She's always been a bit sensitive around her back end, if picked up the wrong way etc, and was nervous for a while after the accident. Within the past year, however, she has started to exhibit odd behaviours that i'm beginning to think might have something to do with phantom sensations. I don't recall this happening, at least as much, until this past year or so. She's been without her tail for about four years now i think.

She will be laying peacefully asleep and all of a sudden will jump from her bed and run a few steps as if someone's pulled her tail or given her a little poke or something. She looks startled, but usually settles again. Usually gives me a good start while she's at it, it'll be all quiet here and then up she goes, toenails skittering across the room. She doesn't do this while awake, and doesn't do it as much at night, when she seems to settle in for longer periods.

I've read elsewhere that dogs can have phantom pain after docking, but is this something that would only begin to show itself after a few years?

October 1st, 2008, 08:20 PM
Has she been evaluated by the vet recently? I'm wondering if perhaps she's developing some arthritis from the accident and feeling twinges from that? We had a dog with spinal arthritis that would get a 'tweak' and jump up like that.

October 1st, 2008, 10:11 PM
HRP has some good points, and it would certainly warrant a vet visit IMO. That said, doggie amputees certainly can and do experience phantom pain...whether or not it can appear suddenly long after the amputation is something I'm not sure about. If it is nerve-related, there are medications that are available to help control the "zings".

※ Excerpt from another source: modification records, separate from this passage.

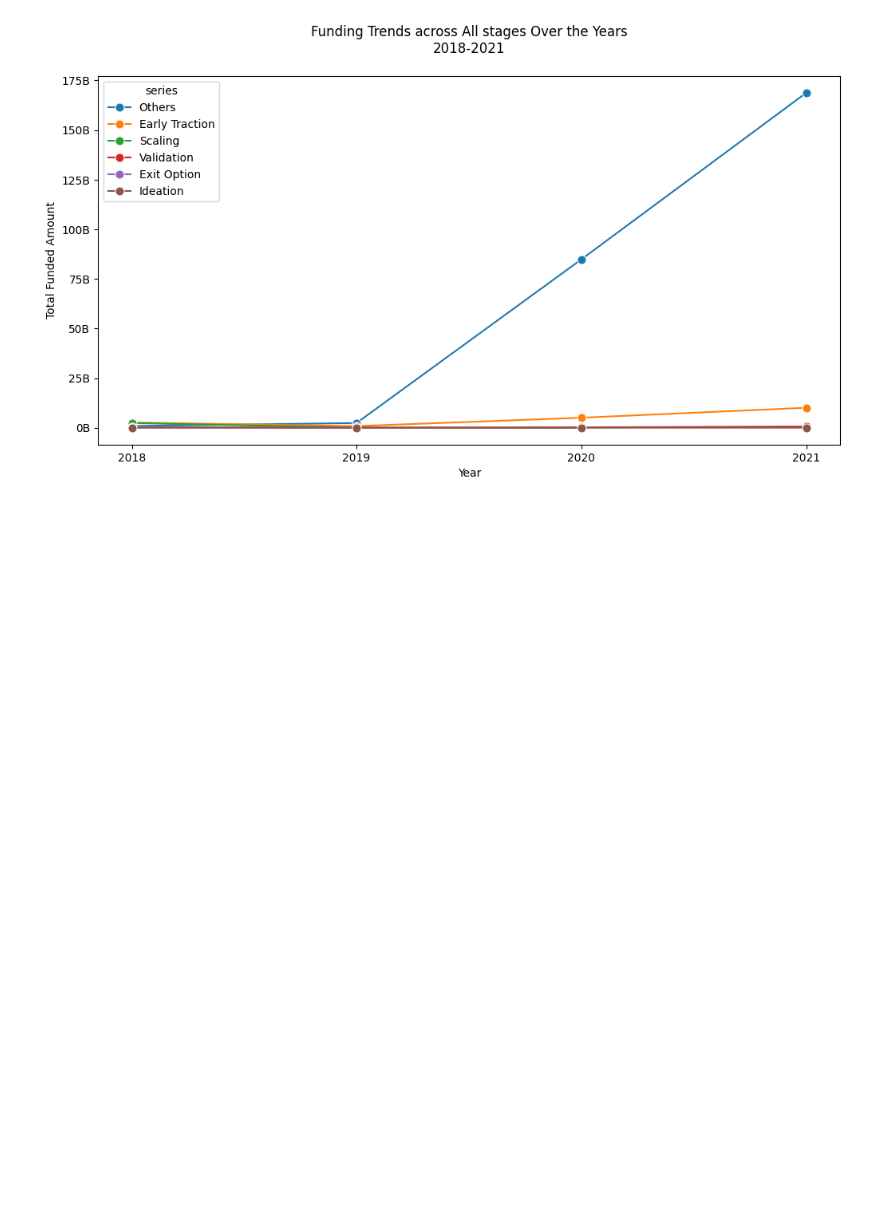
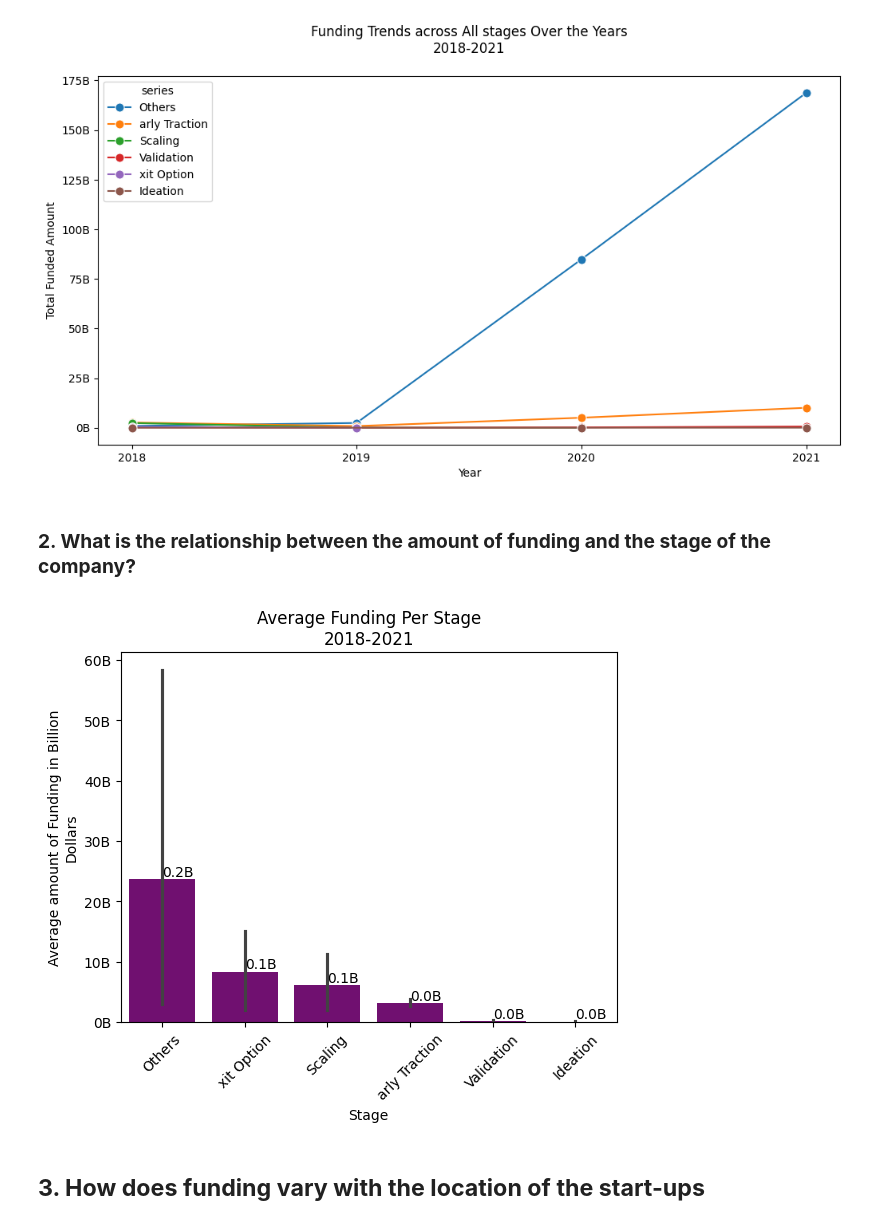
Before and after one commit to MurithiDenisGitobu/EDA-Indian-Startup-Funding, a Jupyter notebook: LP1_Project.ipynb.ipynb, the cells around one changed output. Drawn from its saved outputs; the diff is of its cells as text; code cells hidden in the pictures; blank space fills up the shorter version.

```diff
--- a/LP1_Project.ipynb.ipynb
+++ b/LP1_Project.ipynb.ipynb
@@ -1049,3 +1051,24 @@ ax.xaxis.set_major_locator(YearLocator())
 plt.show()
 # %% [output]
 [figure]
+# %% [markdown]
+### **2. What is the relationship between the amount of funding and the stage of the company?**
+# %%
+# Assuming 'series' is the categorical variable and 'amount' is the numerical variable
+stage_funding_dist = df.groupby('series')['amount'].mean().sort_values(ascending=False)
+ax = sns.barplot(x='series', y='amount', data=df, order=stage_funding_dist.index,color='purple')
+ax.yaxis.set_major_formatter(FuncFormatter(lambda x, _: f'{int(x / 1e7)}B'))
+plt.xticks(rotation=45)
+
+# Corrected variable name from 'funding_trend' to 'stage_funding_dist'
+for i, label in enumerate(stage_funding_dist):
+    year = stage_funding_dist.index[i]
+    y_value = stage_funding_dist.iloc[i]
+    label_text = f'{y_value / 1e9:.1f}B' if not pd.isna(y_value) else 'N/A'
+    ax.text(i, y_value, label_text, ha='left', va='bottom',color='black',fontsize=10)
+plt.title('Average Funding Per Stage\n2018-2021')
+plt.ylabel('Average amount of Funding in Billion\nDollars')
+plt.xlabel('Stage')
+plt.show()
+# %% [output]
+[figure, added]
@@ -1051,0 +1086,2 @@ plt.show()
+# %% [markdown]
+## **3. How does funding vary with the location of the start-ups**
```
Also changed, not shown: parts of 14 cells of this notebook.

October 2nd, 2008, 07:21 AM
I know a human that accidentally cut off his arm and he gets pain so I imagine dogs are no different.